→ **EXERCISE DESCRIPTION**:
If a line in the entries includes "View", show that line.

→ **LISTED ENTRIES**:
###
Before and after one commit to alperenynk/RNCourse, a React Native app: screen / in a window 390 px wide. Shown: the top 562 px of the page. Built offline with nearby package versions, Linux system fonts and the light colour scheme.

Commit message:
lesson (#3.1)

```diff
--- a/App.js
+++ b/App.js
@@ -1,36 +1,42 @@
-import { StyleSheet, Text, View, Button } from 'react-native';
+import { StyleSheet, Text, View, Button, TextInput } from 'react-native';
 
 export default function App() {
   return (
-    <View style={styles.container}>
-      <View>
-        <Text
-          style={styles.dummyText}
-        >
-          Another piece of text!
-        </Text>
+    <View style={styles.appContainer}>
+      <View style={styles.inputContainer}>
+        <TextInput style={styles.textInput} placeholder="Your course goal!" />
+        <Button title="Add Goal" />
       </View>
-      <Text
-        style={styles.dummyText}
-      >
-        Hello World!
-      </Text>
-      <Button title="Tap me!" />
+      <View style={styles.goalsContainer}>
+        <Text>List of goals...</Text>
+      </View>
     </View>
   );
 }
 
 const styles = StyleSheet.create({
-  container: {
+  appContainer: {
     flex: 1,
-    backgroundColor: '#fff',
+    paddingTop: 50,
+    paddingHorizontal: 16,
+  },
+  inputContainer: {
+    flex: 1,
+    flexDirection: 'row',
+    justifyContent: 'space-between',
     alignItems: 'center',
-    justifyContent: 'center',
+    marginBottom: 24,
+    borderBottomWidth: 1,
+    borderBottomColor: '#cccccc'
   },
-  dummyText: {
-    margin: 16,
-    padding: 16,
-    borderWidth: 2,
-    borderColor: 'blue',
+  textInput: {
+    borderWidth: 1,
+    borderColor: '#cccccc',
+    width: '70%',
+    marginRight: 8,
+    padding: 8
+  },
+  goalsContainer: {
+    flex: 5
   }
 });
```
###
→ **RESULT**:
-import { StyleSheet, Text, View, Button } from 'react-native';
+import { StyleSheet, Text, View, Button, TextInput } from 'react-native';
-    <View style={styles.container}>
-      <View>
+    <View style={styles.appContainer}>
+      <View style={styles.inputContainer}>
       </View>
+      <View style={styles.goalsContainer}>
+      </View>
     </View>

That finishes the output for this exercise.